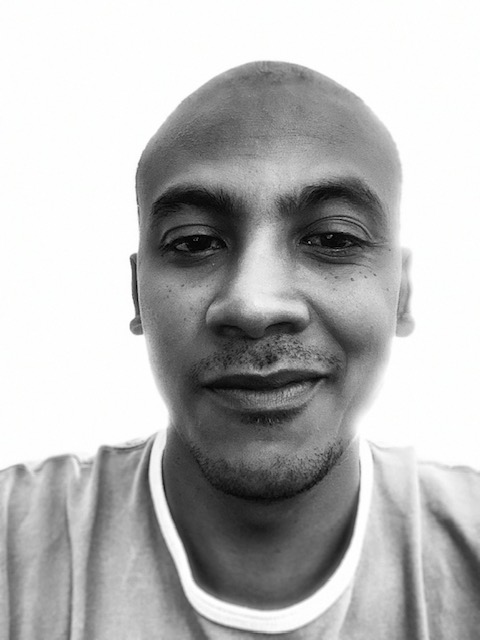
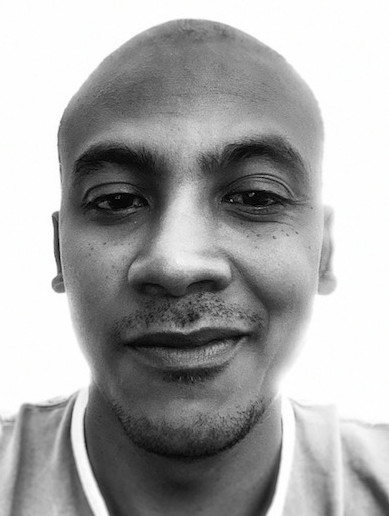
correction portrait rajout overflow hidden

diff --git a/style.css b/style.css
@@ -51,14 +51,18 @@ header {
     color: #FFF;
     padding: 10px 10px;
     margin: 20px 0;
+    cursor: pointer;
 }
 .portrait {
-    height: 470px;
-    objet-fit: left/cover;
+    height: 480px;
+    width: 400px;
+    objet-fit: bottom/contain;    
+    border-radius: 50%;
+    overflow:hidden;
 }
 .portrait img{
-    max-height: 470px;
-    clip-path:ellipse(50% 40%);    
+   width: 480px;
+
 }
 
 /* KNOWLEDGE */
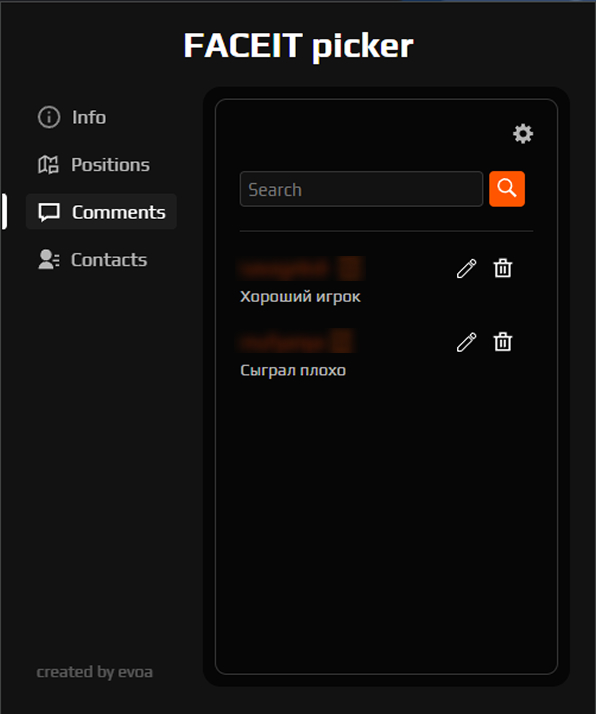
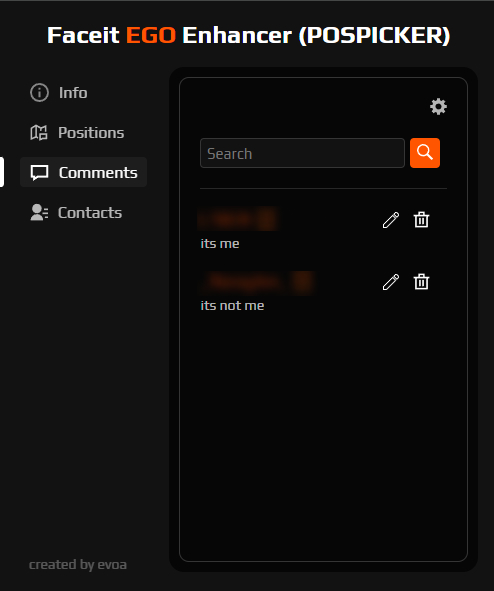
redesign

diff --git a/index.html b/index.html
@@ -3,7 +3,7 @@
 <head>
     <meta charset="UTF-8">
     <meta name="viewport" content="width=device-width, initial-scale=1.0">
-    <title>About FACEIT Picker</title>
+    <title>About Faceit EGO</title>
     <link rel="preconnect" href="https://fonts.googleapis.com">
     <link rel="preconnect" href="https://fonts.gstatic.com" crossorigin>
     <link href="https://fonts.googleapis.com/css2?family=Play:wght@400;700&display=swap" rel="stylesheet">
@@ -251,7 +251,7 @@
 <body>
     <div class="container">
         <img src="img/logo.png" alt="FACEIT Picker Logo" class="site-logo">
-        <h1>Welcome to FACEIT picker! <span class="emoji">🎮</span></h1>
+        <h1>Welcome to Faceit EGO Enhancer<br>(POSPICKER)! </h1>
         <div class="feature">Our extension currently has <b>2 main functions</b>:</div>
         <div class="feature"><b>Position picker <span class="emoji">📍</span></b><br>Players can write the positions they play on different maps and the extension will automatically send them to the chat immediately after choosing a map.<br>
             <img src="img/positions.jpg" alt="Position picker screenshot" class="feature-img">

- - - - -

#### WHAT THIS TASK INVOLVES:
The material above must be printed exactly, with its pictures left out.

#### THE COMPLETED TASK:
correction portrait rajout overflow hidden

diff --git a/style.css b/style.css
@@ -51,14 +51,18 @@ header {
     color: #FFF;
     padding: 10px 10px;
     margin: 20px 0;
+    cursor: pointer;
 }
 .portrait {
-    height: 470px;
-    objet-fit: left/cover;
+    height: 480px;
+    width: 400px;
+    objet-fit: bottom/contain;    
+    border-radius: 50%;
+    overflow:hidden;
 }
 .portrait img{
-    max-height: 470px;
-    clip-path:ellipse(50% 40%);    
+   width: 480px;
+
 }
 
 /* KNOWLEDGE */
redesign

diff --git a/index.html b/index.html
@@ -3,7 +3,7 @@
 <head>
     <meta charset="UTF-8">
     <meta name="viewport" content="width=device-width, initial-scale=1.0">
-    <title>About FACEIT Picker</title>
+    <title>About Faceit EGO</title>
     <link rel="preconnect" href="https://fonts.googleapis.com">
     <link rel="preconnect" href="https://fonts.gstatic.com" crossorigin>
     <link href="https://fonts.googleapis.com/css2?family=Play:wght@400;700&display=swap" rel="stylesheet">
@@ -251,7 +251,7 @@
 <body>
     <div class="container">
         <img src="img/logo.png" alt="FACEIT Picker Logo" class="site-logo">
-        <h1>Welcome to FACEIT picker! <span class="emoji">🎮</span></h1>
+        <h1>Welcome to Faceit EGO Enhancer<br>(POSPICKER)! </h1>
         <div class="feature">Our extension currently has <b>2 main functions</b>:</div>
         <div class="feature"><b>Position picker <span class="emoji">📍</span></b><br>Players can write the positions they play on different maps and the extension will automatically send them to the chat immediately after choosing a map.<br>
             <img src="img/positions.jpg" alt="Position picker screenshot" class="feature-img">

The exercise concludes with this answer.